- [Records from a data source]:

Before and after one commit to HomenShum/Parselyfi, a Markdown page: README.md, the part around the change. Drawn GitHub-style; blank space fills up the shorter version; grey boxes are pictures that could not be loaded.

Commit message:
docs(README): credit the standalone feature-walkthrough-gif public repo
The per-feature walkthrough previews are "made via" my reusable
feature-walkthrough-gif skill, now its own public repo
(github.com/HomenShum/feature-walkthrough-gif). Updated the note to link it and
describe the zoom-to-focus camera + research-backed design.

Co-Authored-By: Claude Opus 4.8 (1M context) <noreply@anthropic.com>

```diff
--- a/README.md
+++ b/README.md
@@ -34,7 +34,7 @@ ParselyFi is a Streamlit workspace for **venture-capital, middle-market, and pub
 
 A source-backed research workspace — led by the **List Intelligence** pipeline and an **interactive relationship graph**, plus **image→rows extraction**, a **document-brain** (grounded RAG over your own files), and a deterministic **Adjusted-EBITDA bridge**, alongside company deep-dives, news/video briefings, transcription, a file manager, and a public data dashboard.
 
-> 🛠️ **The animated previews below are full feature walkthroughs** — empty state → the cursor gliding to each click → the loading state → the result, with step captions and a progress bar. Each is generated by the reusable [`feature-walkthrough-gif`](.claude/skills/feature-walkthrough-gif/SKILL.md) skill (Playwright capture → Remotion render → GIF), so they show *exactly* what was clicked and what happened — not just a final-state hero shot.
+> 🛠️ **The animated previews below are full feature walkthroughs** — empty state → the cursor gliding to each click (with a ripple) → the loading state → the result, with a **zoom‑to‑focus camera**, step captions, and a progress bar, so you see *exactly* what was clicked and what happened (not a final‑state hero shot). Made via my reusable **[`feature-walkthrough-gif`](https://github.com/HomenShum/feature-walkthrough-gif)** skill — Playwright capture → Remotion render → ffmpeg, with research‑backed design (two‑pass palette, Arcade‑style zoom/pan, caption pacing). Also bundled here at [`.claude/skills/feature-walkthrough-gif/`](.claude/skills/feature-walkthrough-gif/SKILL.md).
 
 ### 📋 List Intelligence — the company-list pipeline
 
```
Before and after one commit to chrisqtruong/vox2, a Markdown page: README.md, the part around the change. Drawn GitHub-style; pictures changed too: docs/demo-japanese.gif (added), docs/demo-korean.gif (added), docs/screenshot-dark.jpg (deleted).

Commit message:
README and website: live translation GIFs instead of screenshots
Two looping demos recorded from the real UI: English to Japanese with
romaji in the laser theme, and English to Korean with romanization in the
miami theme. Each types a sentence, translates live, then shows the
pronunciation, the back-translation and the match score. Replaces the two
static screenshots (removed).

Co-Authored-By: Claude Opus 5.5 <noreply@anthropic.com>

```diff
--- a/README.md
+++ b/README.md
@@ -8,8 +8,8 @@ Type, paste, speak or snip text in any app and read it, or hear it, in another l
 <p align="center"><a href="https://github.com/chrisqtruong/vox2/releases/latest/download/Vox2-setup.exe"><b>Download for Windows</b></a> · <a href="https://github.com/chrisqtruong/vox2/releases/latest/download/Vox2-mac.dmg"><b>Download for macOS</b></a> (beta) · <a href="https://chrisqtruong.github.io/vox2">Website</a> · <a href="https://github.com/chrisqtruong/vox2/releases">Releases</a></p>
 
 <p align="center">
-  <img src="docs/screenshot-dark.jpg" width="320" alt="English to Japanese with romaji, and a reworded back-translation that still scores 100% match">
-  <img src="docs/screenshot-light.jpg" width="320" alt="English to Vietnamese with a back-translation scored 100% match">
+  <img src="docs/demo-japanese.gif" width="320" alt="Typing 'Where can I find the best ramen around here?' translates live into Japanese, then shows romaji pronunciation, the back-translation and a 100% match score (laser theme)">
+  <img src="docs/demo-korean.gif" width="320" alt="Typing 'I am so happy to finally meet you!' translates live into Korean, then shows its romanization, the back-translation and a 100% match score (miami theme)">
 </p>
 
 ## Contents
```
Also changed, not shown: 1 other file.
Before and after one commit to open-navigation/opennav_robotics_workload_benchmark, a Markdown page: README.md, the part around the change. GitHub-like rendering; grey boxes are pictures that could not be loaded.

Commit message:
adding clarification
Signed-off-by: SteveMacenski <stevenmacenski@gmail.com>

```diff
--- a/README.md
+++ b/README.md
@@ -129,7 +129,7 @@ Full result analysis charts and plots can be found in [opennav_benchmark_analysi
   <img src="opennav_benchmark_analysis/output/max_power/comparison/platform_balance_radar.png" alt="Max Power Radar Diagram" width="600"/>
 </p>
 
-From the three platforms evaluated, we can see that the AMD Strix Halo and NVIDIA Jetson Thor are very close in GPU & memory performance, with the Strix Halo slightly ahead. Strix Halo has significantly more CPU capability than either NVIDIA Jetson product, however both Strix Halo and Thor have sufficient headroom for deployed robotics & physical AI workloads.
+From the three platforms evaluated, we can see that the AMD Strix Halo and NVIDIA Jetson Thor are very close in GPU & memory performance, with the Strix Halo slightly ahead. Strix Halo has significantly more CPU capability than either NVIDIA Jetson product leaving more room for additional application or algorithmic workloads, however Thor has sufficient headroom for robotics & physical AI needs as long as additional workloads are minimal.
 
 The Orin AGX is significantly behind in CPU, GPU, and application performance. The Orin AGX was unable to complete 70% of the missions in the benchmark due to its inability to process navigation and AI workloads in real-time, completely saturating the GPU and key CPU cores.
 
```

- [Task requirements]:
The lines above that hold the string "miami" are to be located and copied.

- [Answer to the exercise]:
miami theme. Each types a sentence, translates live, then shows the
+  <img src="docs/demo-korean.gif" width="320" alt="Typing 'I am so happy to finally meet you!' translates live into Korean, then shows its romanization, the back-translation and a 100% match score (miami theme)">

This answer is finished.